UK/EU treaty on Gib ‘complicated, but not impossible’
The legal framework underpinning a UK/EU treaty on Gibraltar will be “very complicated” but “should not be impossible” to agree, according to a senior European Commission official who was deputy to former Brexit negotiator Michel Barnier.
Clara Martinez Alberola, who is currently the acting head of the Commission’s Task Force for Relations with the UK, said it should be possible to negotiate a “special” agreement for Gibraltar, much as the EU and the UK adopted a “very creative” post-Brexit model for Northern Ireland.
Speaking to Spain’s Efe news agency, she said the Commission was currently preparing a negotiating mandate “without touching on sovereignty issues, without touching on security issues or anything like that”.
But she added “the legal formula is complicated, very complicated”, with the Commission guarding against creating any precedent that could complicate negotiations with other third countries.
The EU and the UK, along with Gibraltar, will negotiate a treaty in the coming weeks and months to give effect to the framework agreement announced on New Year’s Eve.
The framework agreement opens the door to a treaty that could see Gibraltar become part of the Schengen area, effectively suppressing immigration controls at the border.
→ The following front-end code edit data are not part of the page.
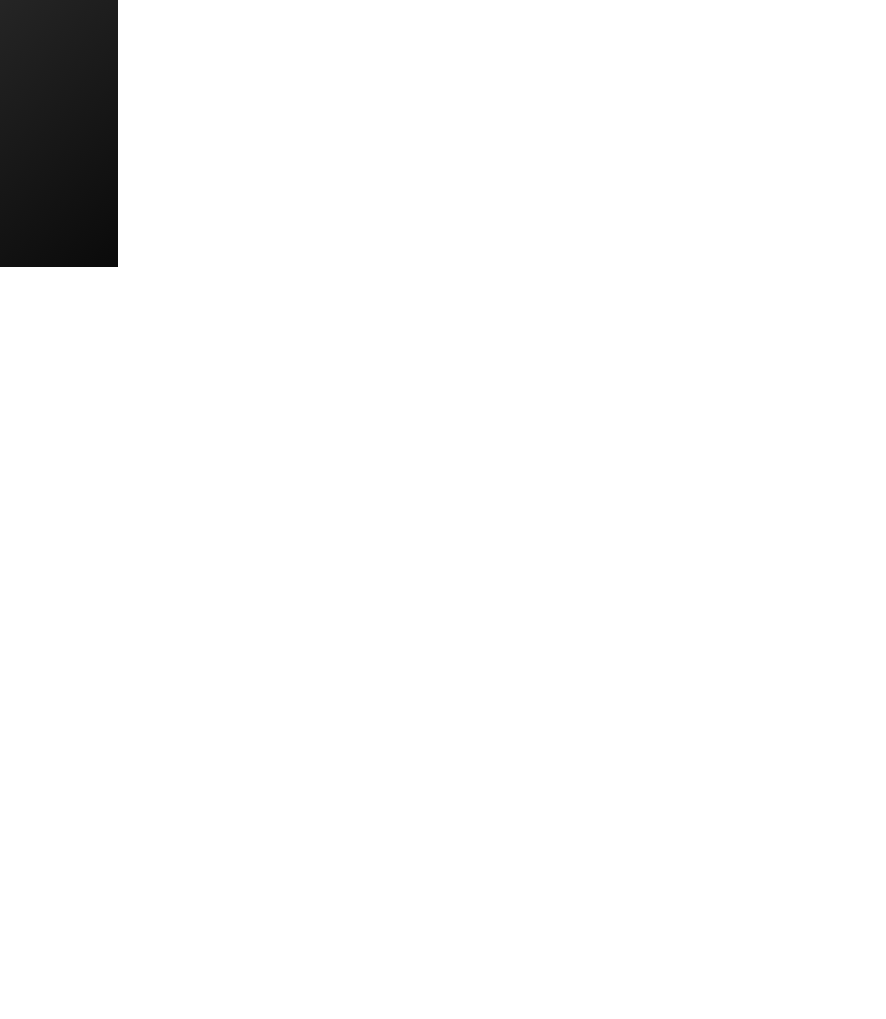
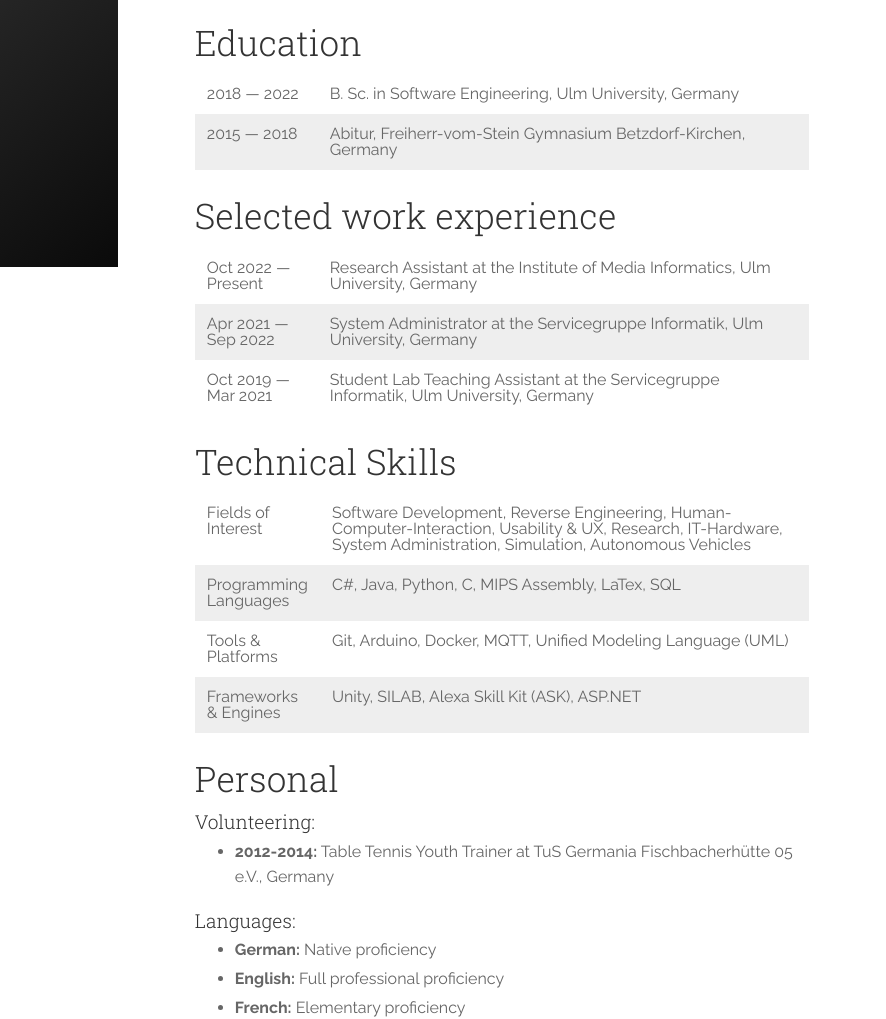
Before and after one commit to Brotenko/brotenko.github.io, a plain HTML site: page cv/index.html in a window 1280 px wide. Shown: the part 533-1552 px from the top of the page, 394-1280 px from the left. Before the commit the page ends 800 px from the top, so only its background shows below. Drawn offline with nearby package versions, Linux system fonts and the light colour scheme; grey boxes are pictures that could not be loaded.

Commit message:
finish cv

```diff
--- a/cv/index.html
+++ b/cv/index.html
@@ -102,12 +102,92 @@
     <div class="content-wrapper">
       <div class="content-wrapper__inner">
 <!--Content goes here-->
-        <h1 id="background">Background</h1>
-	        <p>Text hier</p>
-        <h1 id="academic-awards">Academic Awards</h1>
-          <p>Text hier</p>
-        <h1 id="academic-services">Academic Services</h1>
-          <p>Text hier</p>
+        <h1>Curriculum Vitae</h1>
+        <h2>Summary</h2>
+          <p>I am a <strong>software engineer</strong> with experience in software development, reverse engineering, and simulation design. My experiences include C#, Unity, SILAB, Java, Python, Arduino, and more.</p>
+          <p>My most <strong>prevelant project</strong> is collaborating with an international team of reverse engineers to manually decompile a retro videogame's the MIPS assembly code into C for preservation purposes. I also collaborated with a team of <strong>hobbyist game developers</strong> to modify a pre-existing project in order to include our original ideas, and assets.</p>
+          <p>My strength is coming up with creative and effective solutions to problems and realising them in a timely and <strong>professional manner</strong>. I'm always looking for new tools and projects to indulge myself in and learn from.</p>
+        <h2>Education</h2>
+          <table>
+            <colgroup>
+              <col width="20%" />
+              <col width="80%" />
+            </colgroup>
+            <tbody>
+              <tr class="odd">
+                <td align="left">2018 — 2022</td>
+                <td align="left">B. Sc. in Software Engineering, Ulm University, Germany</td>
+              </tr>
+              <tr class="even">
+                <td align="left">2015 — 2018</td>
+                <td align="left">Abitur, Freiherr-vom-Stein Gymnasium Betzdorf-Kirchen, Germany</td>
+              </tr>
+            </tbody>
+          </table>
+        <h2>Selected work experience</h2>
+          <table>
+            <colgroup>
+              <col width="20%" />
+              <col width="80%" />
+            </colgroup>
+            <tbody>
+              <tr class="odd">
+                <td align="left">Oct 2022 — Present</td>
+                <td align="left">Research Assistant at the Institute of Media Informatics, Ulm University, Germany</td>
+              </tr>
+              <tr class="even">
+                <td align="left">Apr 2021 — Sep 2022</td>
+                <td align="left">System Administrator at the Servicegruppe Informatik, Ulm University, Germany</td>
+              </tr>
+              <tr class="odd">
+                <td align="left">Oct 2019 — Mar 2021</td>
+                <td align="left">Student Lab Teaching Assistant at the Servicegruppe Informatik, Ulm University, Germany</td>
+              </tr>
+            </tbody>
+          </table>
+        <h2 id="technical-skills">Technical Skills</h2>
+          <table>
+            <colgroup>
+              <col width="20%" />
+              <col width="80%" />
+            </colgroup>
+            <tbody>
+              <tr class="odd">
+                <td align="left">Fields of Interest</td>
+                <td align="left">Software Development, Reverse Engineering, Human-Computer-Interaction, Usability & UX, Research, IT-Hardware, System Administration, Simulation, Autonomous Vehicles</td>
+              </tr>
+              <tr class="even">
+                <td align="left">Programming Languages</td>
+                <td align="left">C#, Java, Python, C, MIPS Assembly, LaTex, SQL</td>
+              </tr>
+              <tr class="odd">
+                <td align="left">Tools & Platforms</td>
+                <td align="left">Git, Arduino, Docker, MQTT, Unified Modeling Language (UML)</td>
+              </tr>
+              <tr class="even">
+                <td align="left">Frameworks & Engines</td>
+                <td align="left">Unity, SILAB, Alexa Skill Kit (ASK), ASP.NET</td>
+              </tr>
+            </tbody>
+          </table>
+        <h2 id="personal">Personal</h2>
+          <h4 id="volunteering">Volunteering:</h4>
+            <ul>
+              <li><strong>2012-2014:</strong> Table Tennis Youth Trainer at TuS Germania Fischbacherhütte 05 e.V., Germany</li>
+            </ul>
+          <h4 id="languages">Languages:</h4>
+            <ul>
+              <li><strong>German:</strong> Native proficiency</li>
+              <li><strong>English:</strong> Full professional proficiency</li>
+              <li><strong>French:</strong> Elementary proficiency</li>
+            </ul>
+          <h4 id="hobbies-and-interest">Hobbies & Interests:</h4>
+            <ul>
+              <li><strong>Sports:</strong> Volleyball, Badmintion, Table tennis, Cycling</li>
+              <li><strong>Tech:</strong> Reverse Engineering, Game Development, Gaming</li>
+              <li><strong>Culture:</strong> Music, Drawing</li>
+              <li><strong>Other:</strong> Cooking</li>
+            </ul>
 <!--Until here-->
       </div>
       <footer class="footer">
```
Also changed, not shown: about/index.html (+3 -47 lines).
The Rock could potentially enter customs arrangements with the EU too.
The framework agreement envisages a four-year implementation period during which Spain would have responsibility for Schengen checks on the Rock, but Frontex officers would carry out the work on the ground.
What happens beyond those four years has proved controversial – the presence of Spanish officers in Gibraltar
is a red line for the Gibraltar Government – but remains an unanswered question.
Ms Martinez said there was “no interest” in prolonging the negotiations for the treaty which, other than the need for an “innovative” legal formula, would essentially “reproduce” the contents of the framework agreement.
And she made clear too that while the treaty was of fundamental importance to Gibraltar and the neighbouring Campo de Gibraltar, it was not a priority for the EU.
"Let's be clear, the rest of the European Union should not be concerned about Gibraltar..,” she told Efe.
“It is a very localised problem, very specific, very important for Spain and Gibraltarians, but without great economic or political effects for the rest of Europe.”